Quest Diagnostics, which makes a commercially available test that can confirm swine flu infection, said the findings suggest many more adults will be infected with the new H1N1 influenza.
"Based on tests performed since Quest Diagnostics began offering H1N1 testing in May 2009, children between the ages of five to 14 have experienced higher overall rates of H1N1 positivity than any other age group," the company said in its report.
The Quest test is a PCR test -- it magnifies the genetic material of the virus so it can be detected and is similar to the tests used by state health departments to confirm H1N1.
On-the-spot flu tests given in doctor's offices only tell if a person has influenza A or not. They cannot tell which strain, and they often miss the new H1N1 strain completely.
The U.S. Centers for Disease Control and Prevention has given up trying to count how many people have the new H1N1, saying only that is it well over a million. Only select cases are tested.

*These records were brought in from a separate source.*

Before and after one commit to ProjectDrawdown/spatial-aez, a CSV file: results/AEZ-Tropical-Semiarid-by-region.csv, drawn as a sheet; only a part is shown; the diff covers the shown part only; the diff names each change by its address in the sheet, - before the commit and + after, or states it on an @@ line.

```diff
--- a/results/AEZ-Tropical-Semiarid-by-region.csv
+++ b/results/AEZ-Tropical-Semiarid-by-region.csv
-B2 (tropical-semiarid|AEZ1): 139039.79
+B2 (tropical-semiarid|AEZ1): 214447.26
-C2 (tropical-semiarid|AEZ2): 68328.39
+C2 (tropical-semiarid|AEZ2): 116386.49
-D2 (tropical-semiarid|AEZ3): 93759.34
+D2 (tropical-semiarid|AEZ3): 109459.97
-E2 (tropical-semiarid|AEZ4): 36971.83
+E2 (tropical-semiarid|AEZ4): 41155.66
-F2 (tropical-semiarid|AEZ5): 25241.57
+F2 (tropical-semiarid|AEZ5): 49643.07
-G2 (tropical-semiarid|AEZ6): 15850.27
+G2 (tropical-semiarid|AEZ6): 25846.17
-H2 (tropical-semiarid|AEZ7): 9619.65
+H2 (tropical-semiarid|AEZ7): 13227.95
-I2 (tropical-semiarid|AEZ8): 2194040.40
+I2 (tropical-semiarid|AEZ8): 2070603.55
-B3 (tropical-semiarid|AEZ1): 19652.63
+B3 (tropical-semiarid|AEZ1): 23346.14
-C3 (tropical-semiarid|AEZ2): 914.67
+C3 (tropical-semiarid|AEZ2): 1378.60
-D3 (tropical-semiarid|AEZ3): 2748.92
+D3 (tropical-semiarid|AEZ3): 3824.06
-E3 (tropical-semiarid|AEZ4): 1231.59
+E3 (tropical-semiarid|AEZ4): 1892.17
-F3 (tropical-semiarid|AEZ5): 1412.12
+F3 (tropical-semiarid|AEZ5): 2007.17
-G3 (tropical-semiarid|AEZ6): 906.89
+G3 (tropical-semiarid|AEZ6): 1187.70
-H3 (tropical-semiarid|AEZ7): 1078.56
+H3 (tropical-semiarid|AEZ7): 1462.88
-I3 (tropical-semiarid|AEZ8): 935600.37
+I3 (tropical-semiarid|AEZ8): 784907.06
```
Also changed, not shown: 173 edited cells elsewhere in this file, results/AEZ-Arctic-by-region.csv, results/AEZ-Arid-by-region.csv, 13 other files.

The CDC reported that data from 27 U.S. states shows 53 percent of people sick enough to be hospitalized with H1N1 flu are under the age of 25, with only 7 percent of hospitalizations among people 65 and older -- a reversal of the trend seen with seasonal flu.
Dr. Jay Lieberman, medical director for Quest Diagnostics and a pediatrician at the University of California, Irvine, says data from Quest's testing, based on 76,500 specimens taken between May 11 and October 11, 2009, can supplement the CDC's findings, which cover fewer than 5,000 patients.
The sharp rise in cases in children came at the end of August and beginning of September, Lieberman told Reuters in a telephone interview.
"What is interesting is that we are now seeing delayed by several weeks a rise in other age groups -- in the elderly, in people aged 50 to 64 and in children under 5 years of age," Lieberman said.
Influenza often spreads from school-aged children to siblings, parents and eventually grandparents./
"What we have seen in the pandemic so far is that the elderly have been relatively spared. That may start to change in the weeks ahead," Lieberman said.
Many scientists think the elderly are less likely to be infected because they have some immunity to the H1N1 virus.
Lieberman said the findings show it is important to vaccinate children against influenza to slow the spread in the community.
Cases are evenly divided by gender, Quest said, and about half of all samples sent for testing -- by doctor's offices, state and county health departments -- turn out to be H1N1.
H1N1 has been mild to moderate so far. Lieberman said had it been a more pathogenic virus, causing severe disease in more people, officials likely would have closed schools to help slow its spread until more vaccines could have become available.
(Editing by Jackie Frank)